### YOUR TASK
Your answer must match the records word for word and contain no pictures.

Top of RECORDED DATA

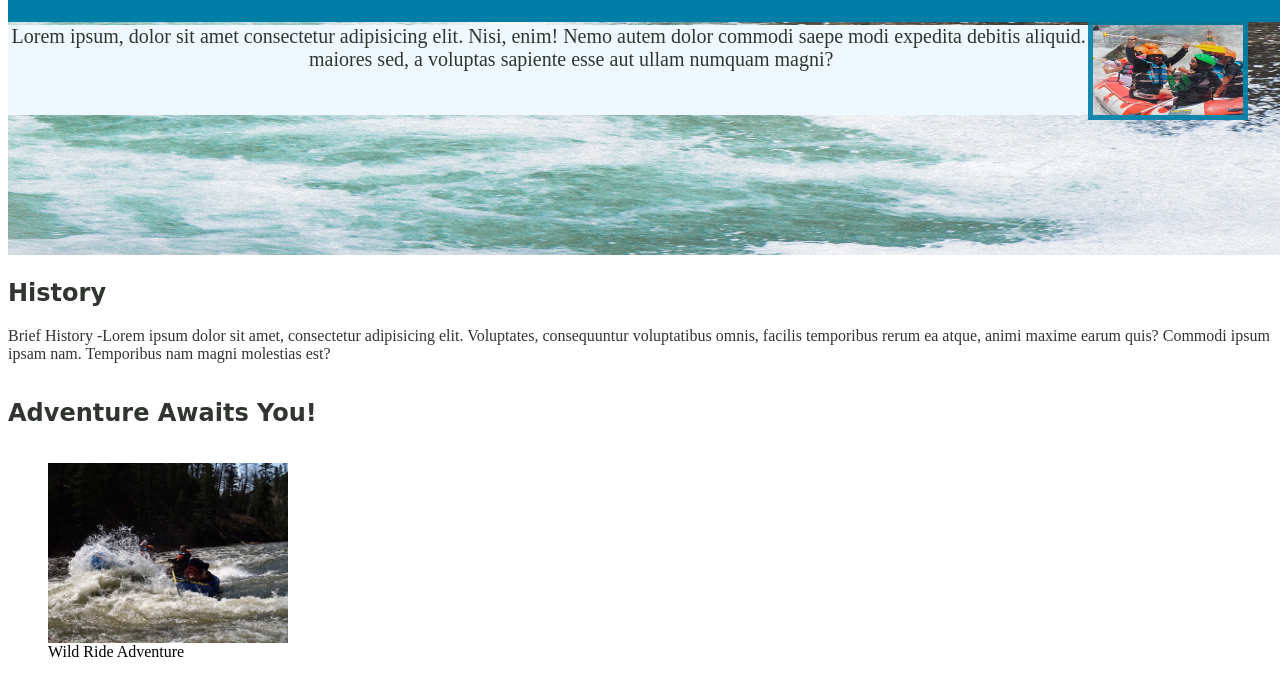
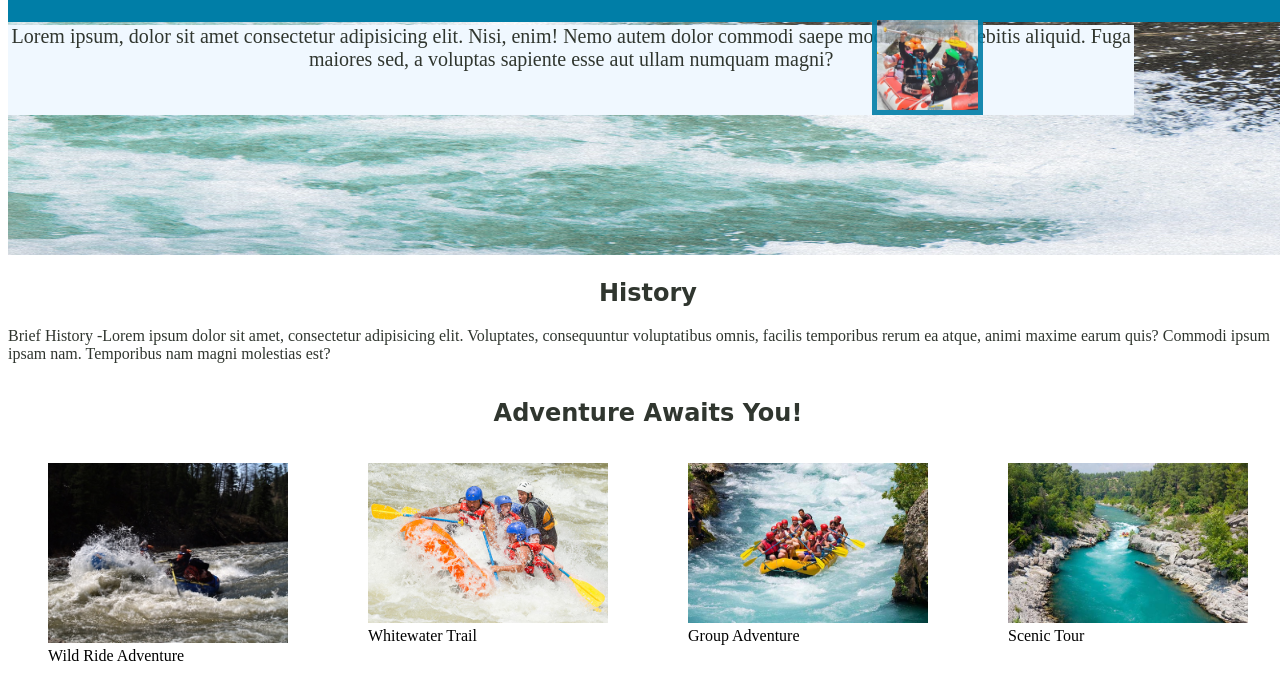
Before and after one commit to wyattgust/wdd130, a plain HTML site: page wwr/about.html in a window 1280 px wide. Shown: the part 251-941 px from the top of the page. Drawn offline with Linux system fonts and the light colour scheme; a web font is replaced by a local one.

Commit message:
i think i am ready to turn it in

```diff
--- a/wwr/about.html
+++ b/wwr/about.html
@@ -14,8 +14,8 @@
         <img src="images/brownrafting.jpeg" alt="Rafting Site Logo">
         <nav>
             <a href="#">Home</a>
-            <a href="index.html">Rafting Website</a>
-            <a href="about.html">About</a>
+            <a href="wdd130/index.html">Rafting Website</a>
+            <a href="wdd130/wwr/about.html">About</a>
             <a href="trips.html">Future Trips</a>
             <a href="contact.html">Contact information</a>
         </nav>
--- a/wwr/styles/rafting.css
+++ b/wwr/styles/rafting.css
@@ -29,14 +29,10 @@ nav {
 section{
     width: 100%;
 }
+
 section.gallery{
-    display: grid;
-    grid-template-columns: repeat(3 1fr);
-
-}
-.gallery figure {
-    display: grid;
-    grid-template-columns: repeat(3 1fr);
+    display: flex;
+    flex-wrap: wrap;
 }
 
 section img{
@@ -45,6 +41,8 @@ section img{
 h1, h2 {
     font-family: Mynerve, cursive;
     color: #30362F;
+    width: 100%;
+    text-align: center;
 }
 div h1 {
     position: absolute;
@@ -84,14 +82,13 @@ div.hero img {
 }
 .hero article img{
     position: absolute;
-    top: 165px;
-    float: right;
-    width: 150px;
+    width: auto;
     height: 90px;;
     border: #30362f;
     z-index:1;
     border: 5px solid #007EA7;
-    left: 67.5em;
+    top:10em;
+    left:54em
 }
 header img {
     height: 5em;
```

Bottom of RECORDED DATA

### THE COMPLETED TASK
Before and after one commit to wyattgust/wdd130, a plain HTML site: page wwr/about.html in a window 1280 px wide. Shown: the part 251-941 px from the top of the page. Drawn offline with Linux system fonts and the light colour scheme; a web font is replaced by a local one.

Commit message:
i think i am ready to turn it in

```diff
--- a/wwr/about.html
+++ b/wwr/about.html
@@ -14,8 +14,8 @@
         <img src="images/brownrafting.jpeg" alt="Rafting Site Logo">
         <nav>
             <a href="#">Home</a>
-            <a href="index.html">Rafting Website</a>
-            <a href="about.html">About</a>
+            <a href="wdd130/index.html">Rafting Website</a>
+            <a href="wdd130/wwr/about.html">About</a>
             <a href="trips.html">Future Trips</a>
             <a href="contact.html">Contact information</a>
         </nav>
--- a/wwr/styles/rafting.css
+++ b/wwr/styles/rafting.css
@@ -29,14 +29,10 @@ nav {
 section{
     width: 100%;
 }
+
 section.gallery{
-    display: grid;
-    grid-template-columns: repeat(3 1fr);
-
-}
-.gallery figure {
-    display: grid;
-    grid-template-columns: repeat(3 1fr);
+    display: flex;
+    flex-wrap: wrap;
 }
 
 section img{
@@ -45,6 +41,8 @@ section img{
 h1, h2 {
     font-family: Mynerve, cursive;
     color: #30362F;
+    width: 100%;
+    text-align: center;
 }
 div h1 {
     position: absolute;
@@ -84,14 +82,13 @@ div.hero img {
 }
 .hero article img{
     position: absolute;
-    top: 165px;
-    float: right;
-    width: 150px;
+    width: auto;
     height: 90px;;
     border: #30362f;
     z-index:1;
     border: 5px solid #007EA7;
-    left: 67.5em;
+    top:10em;
+    left:54em
 }
 header img {
     height: 5em;
```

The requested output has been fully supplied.